"Flash grilled" hearts of romaine ($6) provided a light twist on the ubiquitous Caesar.
The idea might smack a little unnecessary to Midwesterners who grew up eating tomatoes and corn from local gardens in July and August. After all, if it's delicious and fresh, do we need to know it came from an "ecoregion"? But now a host of Indy restaurateurs and chefs have made the tenets of the slow food movement their creed. These foodie fundamentalists hope not only to provide great meals for their patrons but to inspire area diners to think about how they sustain themselves.
120 West Market Fresh Grill in the Hilton Hotel, certainly one of the more intriguing restaurants to come along recently in downtown Indy, takes the idea of slow food to an extreme. A flipbook of flashcards lets diners get to know the people who supplied the staples for their meal. Here's the woman who milked the goat for the cheese in your salad. Here's the guy who let his chicken run free so it would be tender on your plate. A postscript to the menu reads like a mission statement full of phrases like "agricultural community" and "culinary team." This commitment to the local isn't something you'd expect at the most universally recognized hotel chain.

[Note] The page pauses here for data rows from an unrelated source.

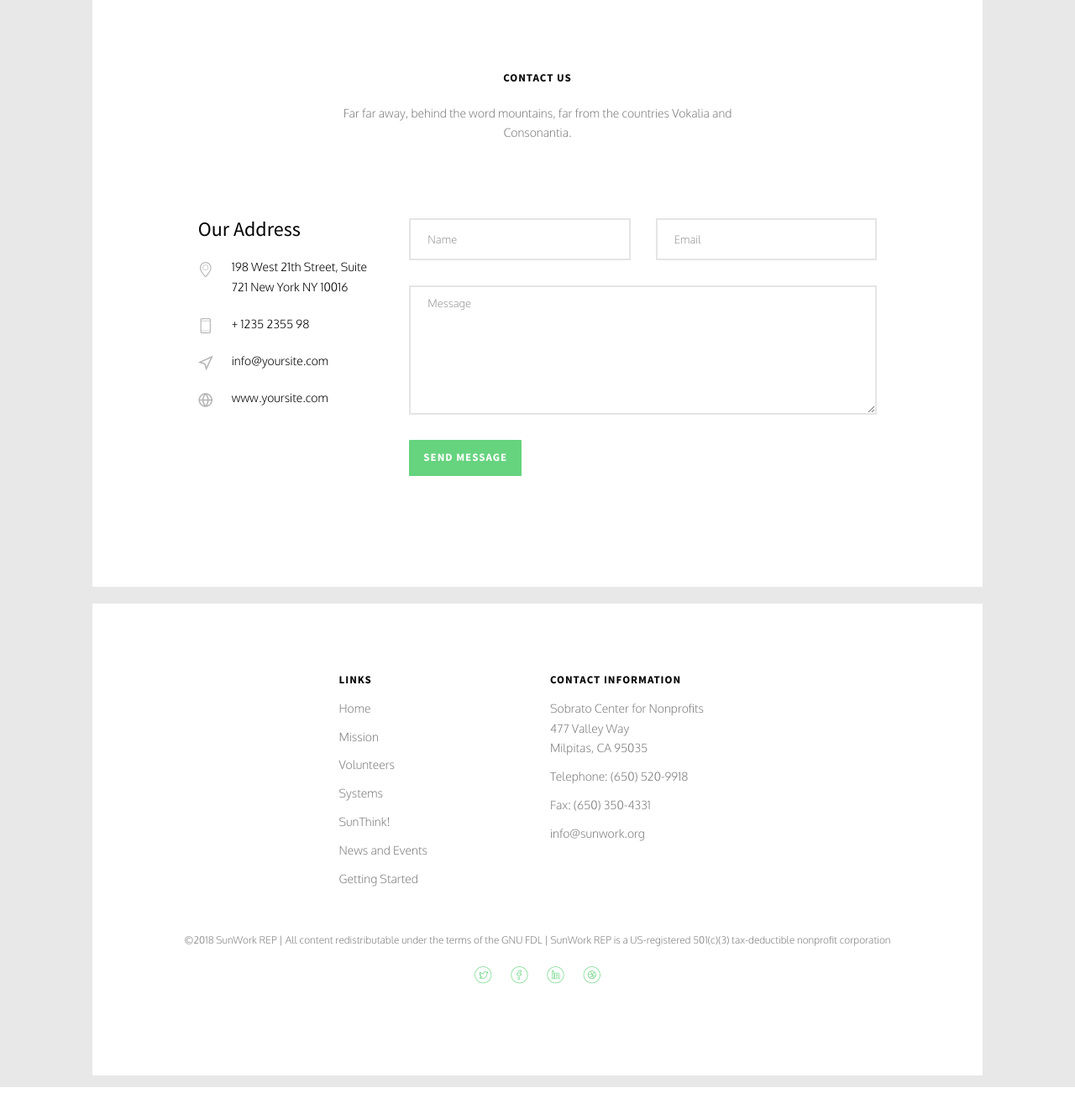
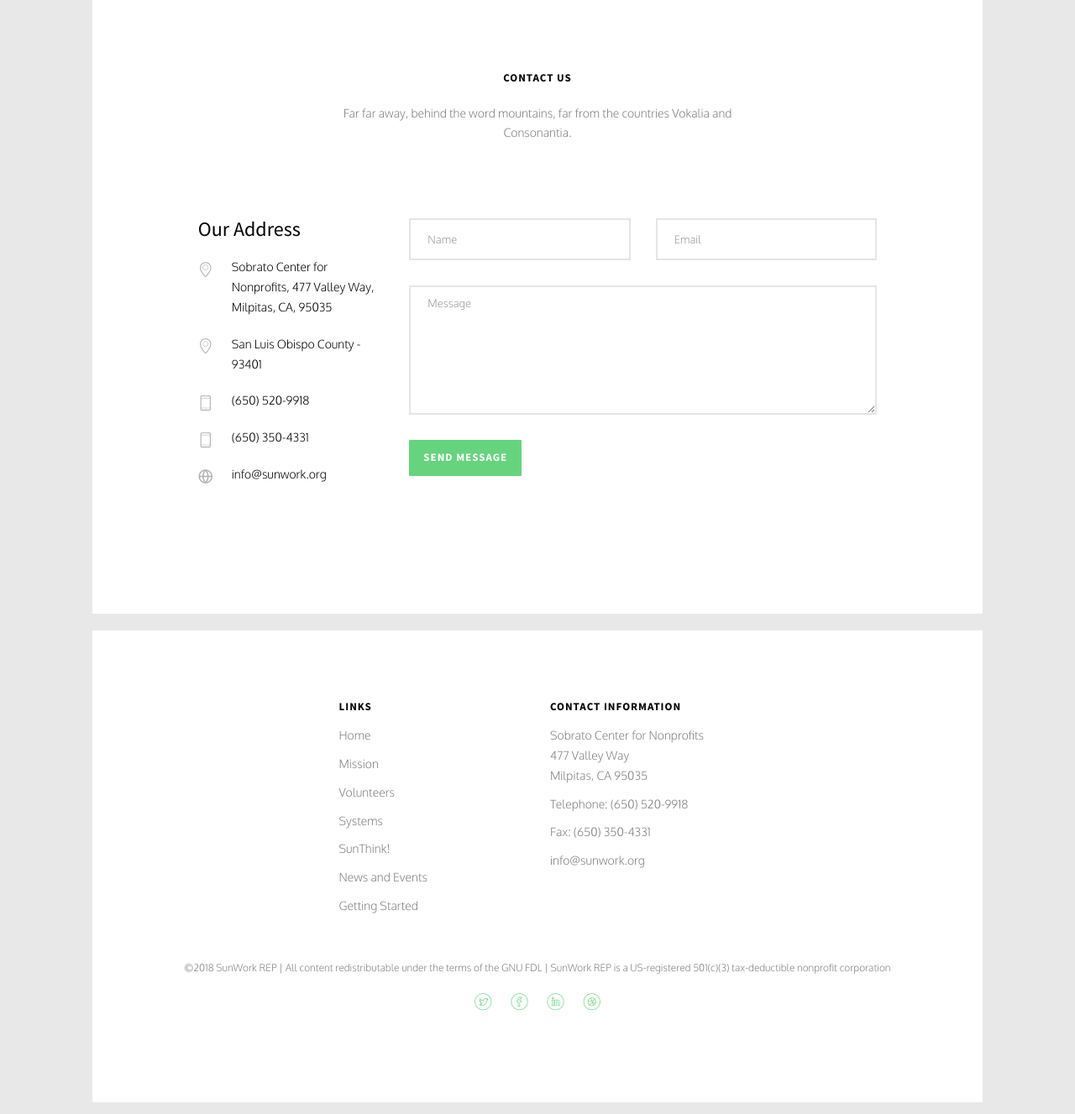
Before and after one commit to hwhh/CMPS119Project, a Django app: page /contact/ in a window 1280 px wide. Shown: the part 203-1530 px from the top of the page at 84% size. Before the commit the page ends 1498 px from the top, so only its background shows below. Run offline with Django 3.2, Linux system fonts and the light colour scheme; some libraries are stand-ins or nearby versions; some web fonts are replaced.

Commit message:
updated contact form

```diff
--- a/SunWork/settings.py
+++ b/SunWork/settings.py
@@ -24,7 +24,7 @@ SECRET_KEY = 'b%4%760ib11+(v!97wv&1jpax5*)xr4!c8i30%f%kkal6%2uo)'
 
 # SECURITY WARNING: don't run with debug turned on in production!
 # Debug must be FALSE for 404/500 pages to appear
-DEBUG = False
+DEBUG = True
 
 # For 404/500 pages to appear, ALLOWED_HOSTS = ['*']
 ALLOWED_HOSTS = ['*']
--- a/templates/contact.html
+++ b/templates/contact.html
@@ -1,60 +1,5 @@
 {% extends "default.html" %}
 
-{% block php %}
-
-    <?php
-
-    // Only process POST reqeusts.
-    if ($_SERVER["REQUEST_METHOD"] == "POST") {
-        // Get the form fields and remove whitespace.
-        $name = strip_tags(trim($_POST["name"]));
-				$name = str_replace(array("\r","\n"),array(" "," "),$name);
-        $email = filter_var(trim($_POST["email"]), FILTER_SANITIZE_EMAIL);
-        $message = trim($_POST["message"]);
-
-        // Check that data was sent to the mailer.
-        if ( empty($name) OR empty($message) OR !filter_var($email, FILTER_VALIDATE_EMAIL)) {
-            // Set a 400 (bad request) response code and exit.
-            http_response_code(400);
-            echo "Oops! There was a problem with your submission. Please complete the form and try again.";
-            exit;
-        }
-
-        // Set the recipient email address.
-        // FIXME: Update this to your desired email address.
-        $recipient = "hello@example.com";
-
-        // Set the email subject.
-        $subject = "New contact from $name";
-
-        // Build the email content.
-        $email_content = "Name: $name\n";
-        $email_content .= "Email: $email\n\n";
-        $email_content .= "Message:\n$message\n";
-
-        // Build the email headers.
-        $email_headers = "From: $name <$email>";
-
-    // Send the email.
-    if (mail($recipient, $subject, $email_content, $email_headers)) {
-    // Set a 200 (okay) response code.
-    http_response_code(200);
-    echo "Thank You! Your message has been sent.";
-    } else {
-    // Set a 500 (internal server error) response code.
-    http_response_code(500);
-    echo "Oops! Something went wrong and we couldn't send your message.";
-    }
-
-    } else {
-    // Not a POST request, set a 403 (forbidden) response code.
-    http_response_code(403);
-    echo "There was a problem with your submission, please try again.";
-    }
-
-    php?>
-
-{% endblock php %}
 
 {% block content %}
 
@@ -73,14 +18,15 @@
                     <div class="col-md-3 col-md-push-1 animate-box">
                         <h3>Our Address</h3>
                         <ul class="contact-info">
-                            <li><i class="icon-location4"></i>198 West 21th Street, Suite 721 New York NY 10016</li>
-                            <li><i class="icon-phone3"></i>+ 1235 2355 98</li>
-                            <li><i class="icon-location3"></i><a href="#">info@yoursite.com</a></li>
-                            <li><i class="icon-globe2"></i><a href="#">www.yoursite.com</a></li>
+                            <li><i class="icon-location4"></i>Sobrato Center for Nonprofits, 477 Valley Way, Milpitas, CA, 95035</li>
+                            <li><i class="icon-location4"></i>San Luis Obispo County - 93401</li>
+                            <li><i class="icon-phone3"></i>(650) 520-9918</li>
+                            <li><i class="icon-phone3"></i>(650) 350-4331</li>
+                            <li><i class="icon-globe2"></i><a href="#">info@sunwork.org</a></li>
                         </ul>
                     </div>
                     <div class="col-md-7 col-md-push-1 animate-box">
-                        <form method="POST" action="https://formspree.io/henryhargreaves@live.co.uk">
+                        <form method="POST" action="https://formspree.io/info@sunwork.org">
 
 
                             <div class="row">
```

Even the décor strains to remind you how dedicated this place is to the fields and farms from whence your food sprang. A vibrant mural above the viewer-friendly kitchen depicts an almost psychedelic Hoosier harvest, including milk bottles from Traders Point Creamery and a gargantuan coffee cup emblazoned with the Hilton logo. Having inherited the high-ceilinged, big-sky dining room from the hotel's former tenant, Adams Mark, the Hilton hasn't done much to make the space more intimate.
Lightweight, low-backed chairs made it hard to sit upright while we dined. China rimmed in yellow and blue and checkered napkins seemed pretty homey for a meal that for two ran over $100. Thankfully, a tripod in one corner previewed some coming attractions - including a much-needed renovation more in keeping with Hilton style.
Beyond the gimmick and atmosphere, however, 120 West Market does put its dishes where its mouth is. The lesson to learn about our ecoregion is that there are some tasty eats around these parts, especially when handled by a clearly talented kitchen staff. For a "hot start," the smoked duck and mushroom dumplings ($8) were rich bundles of duck and chopped mushrooms in flaky, pan-fried wonton skins. A butternut squash "bisque" around the plate was a little watery, but wilted greens added a bit of contrast to a somewhat salty appetizer.
Salads provided the most over-the-top course. The field salad ($6) contained some familiar elements, but greens were fresh, raspberries were plump and sweet, and Capriole goat cheese added a pristine, creamy richness. Unfortunately, a deluge of wild berry-mint vinaigrette made the salad almost cloyingly sweet. In contrast, "flash grilled" hearts of romaine ($6) provided a light twist on the ubiquitous Caesar. Here, however, the quite large hearts weren't really charred enough, and a delicious, creamy dressing had been drizzled so lightly we had to ask for more.
"Main Plates" tended to be heavy, more the fare you'd expect in December instead of July. Elk loin ($24) was a great alternative to beef, only slightly chewy with an earthy undertone that paired well with an expert wild mushroom risotto. A compote of dried Michigan cherries and Gold Rush apples was a little overpowering but worked well with the meat. A surprisingly tender wood-grilled pork chop ($16) came atop a hearty stew of white beans and Klemm's smoked sausage. This was a dish perhaps better for colder weather. But the flavors worked well together, though the chop could have derived more flavor from the promised coating of whole-grain mustard.
Desserts were heavy on chocolate, but a strawberry-rhubarb pie seemed a nice way to celebrate the season. Unfortunately, the pastry on an individual tart was somewhat mushy, and the tang of rhubarb was lost under a scoop of grocery store-quality ice cream. A fluorescent red strawberry sauce, the kind you'd get on a sundae, swamped the plate, sending this sweet dessert over the edge.
120 West Market may be heading down a trail already blazed by a few local chefs. But it's certainly not dishing up typical hotel fare. If it can fine tune some dishes and balance Hoosier ingredients with Hilton sophistication, it has the potential to become not just another restaurant but a culinary destination in the heart of a very fertile ecoregion.